Types Of Champagne & Sparkling
One of the first questions many people will ask when it comes to Champagne and sparkling wine is, what's the difference? To the people of the Champagne region in France, who rigorously defend their namesake and also claim as their own the world famous Dom Perignon, they might tell you 'everything'. But in fact, the real difference is the types of grapes used to produce the wine, the region and its soil type in which the grapes are grown, and the method used to produce the bubbles in the wine.
There is really only one method used to make true Champagne, and in French it's known as 'méthode champenoise'. This method lets the wine naturally ferment inside the bottle, whereas other methods, such as the Charmat process popular in Italy, uses large vats that can withstand the pressure build up of the fermentation stage. The bubbles found in Champagne, as is also the case with sparkling wines, come from carbon dioxide, and was once viewed as an undesirable trait in wine. In fact, Dom Perignon, the man largely attributed for inventing champagne, was charged by his superiors in the Abbey of Hautvillers to try and rid the bubbles from the wine.
Champagne was often cloudy in appearance, due to the left over dead yeast particles known as 'lees', until Madame Clicquot pioneered a technique known as riddling in 1816. Riddling is a process of turning the bottles and tilting them at an increasing angle to encourage the lees to the top of the bottle, after which time the settled lees and the cork is frozen. The cork and lees are removed in a process known as disengagement, which is a highly skilled process that must minimise the removal of wine. Then, a combination of sugar and extra wine, as well as sulfur dioxide for preserving, is added before the final cork is inserted.

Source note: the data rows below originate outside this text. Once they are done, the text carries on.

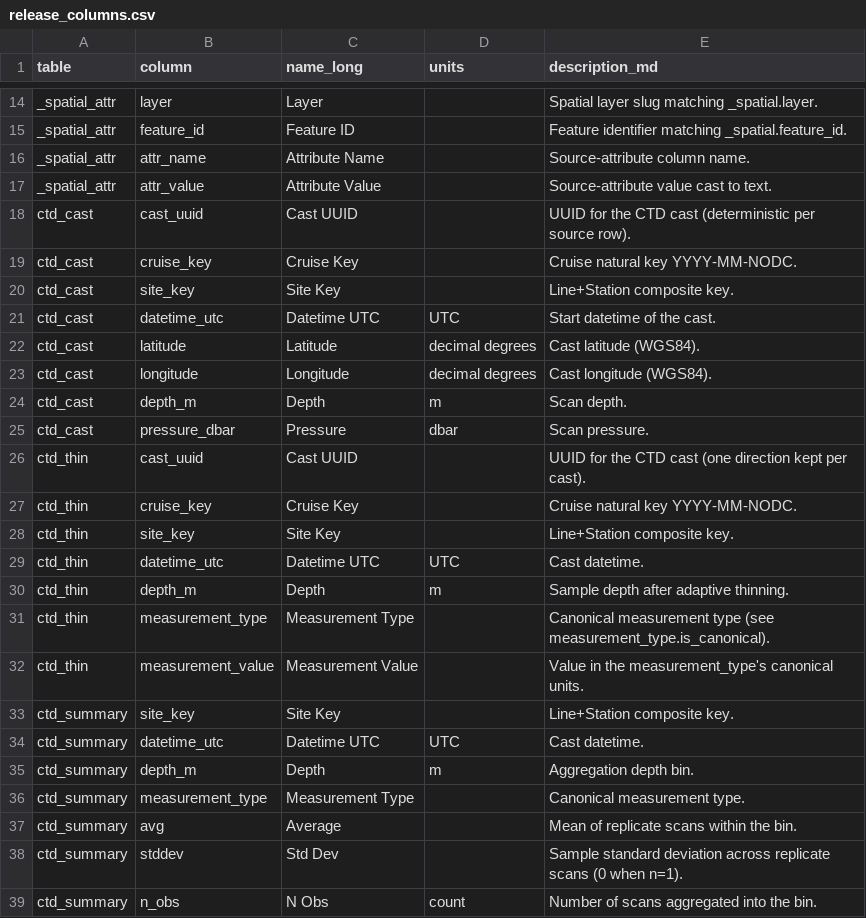
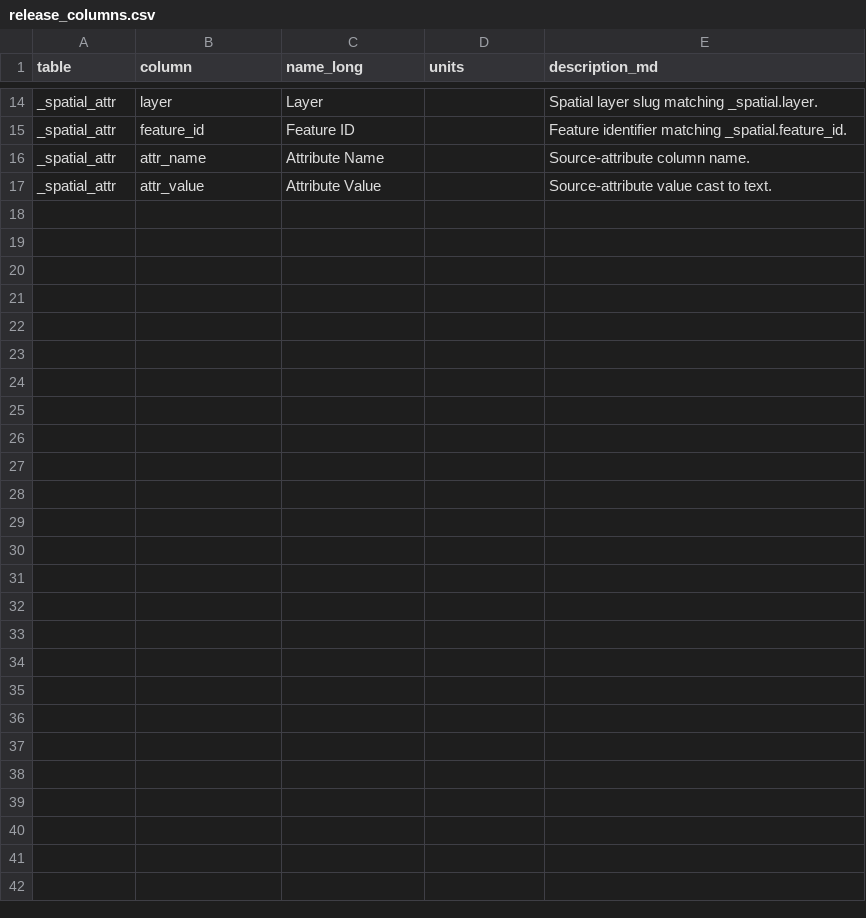
Before and after one commit to CalCOFI/workflows, a CSV file: metadata/release_columns.csv, drawn as a sheet; only a part is shown, gaps mark what is left out; the diff names each change by its address in the sheet, - before the commit and + after, or states it on an @@ line.

```diff
--- a/metadata/release_columns.csv
+++ b/metadata/release_columns.csv
-row 18: ctd_cast | cast_uuid | Cast UUID |  | UUID for the CTD cast (deterministic per source row).
-row 19: ctd_cast | cruise_key | Cruise Key |  | Cruise natural key YYYY-MM-NODC.
-row 20: ctd_cast | site_key | Site Key |  | Line+Station composite key.
-row 21: ctd_cast | datetime_utc | Datetime UTC | UTC | Start datetime of the cast.
-row 22: ctd_cast | latitude | Latitude | decimal degrees | Cast latitude (WGS84).
-row 23: ctd_cast | longitude | Longitude | decimal degrees | Cast longitude (WGS84).
-row 24: ctd_cast | depth_m | Depth | m | Scan depth.
-row 25: ctd_cast | pressure_dbar | Pressure | dbar | Scan pressure.
-row 26: ctd_thin | cast_uuid | Cast UUID |  | UUID for the CTD cast (one direction kept per cast).
-row 27: ctd_thin | cruise_key | Cruise Key |  | Cruise natural key YYYY-MM-NODC.
-row 28: ctd_thin | site_key | Site Key |  | Line+Station composite key.
-row 29: ctd_thin | datetime_utc | Datetime UTC | UTC | Cast datetime.
-row 30: ctd_thin | depth_m | Depth | m | Sample depth after adaptive thinning.
-row 31: ctd_thin | measurement_type | Measurement Type |  | Canonical measurement type (see measurement_type.is_canonical).
-row 32: ctd_thin | measurement_value | Measurement Value |  | Value in the measurement_type's canonical units.
-row 33: ctd_summary | site_key | Site Key |  | Line+Station composite key.
-row 34: ctd_summary | datetime_utc | Datetime UTC | UTC | Cast datetime.
-row 35: ctd_summary | depth_m | Depth | m | Aggregation depth bin.
-row 36: ctd_summary | measurement_type | Measurement Type |  | Canonical measurement type.
-row 37: ctd_summary | avg | Average |  | Mean of replicate scans within the bin.
-row 38: ctd_summary | stddev | Std Dev |  | Sample standard deviation across replicate scans (0 when n=1).
-row 39: ctd_summary | n_obs | N Obs | count | Number of scans aggregated into the bin.
```
Also changed, not shown: metadata/release_tables.csv, 2 other files.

According to French law, non-vintage Champagne must be aged for a minimum of 1.5 years. When an exceptional vintage is declared, the minimum is extended to three years, although many wine makers often extend this between 6-8 years. Some Champagne makers only produce champagne from certain grape harvests.
The grape varieties used in Champagne are typically a blend of Chardonnay, Pinot noir and Pinot Meunier. Unlike the grape harvests used for other wines, Champagne grapes are picked earlier, when there is less sugar present. Many harvests are still picked by hand, as great care has to be taken to minimise grape skin damage, which affects the wine.
The term 'sparkling wine' is used to describe almost any other carbonated wine produced outside the Champagne region, and can be created using a method similar to méthode champenoise, the Charmat process or the transfer method. This last method follows méthode champenoise in that it goes through a primary fermentation process in the bottle, after which it is transferred to a large vat where it is filtered. This method also allows wine makers more control over blending, which can create a wine of greater complexity. Another method commonly used for cheaper sparkling wines involves a direct carbon dioxide injection, which is illegal in France.
Many sparkling wines, as with Champagne, are created from grapes grown in cold climates. In Australia, the cold climate wines of Tasmania are becoming increasingly well known throughout the world, and Australia's sparkling Shiraz is also fast growing in popularity.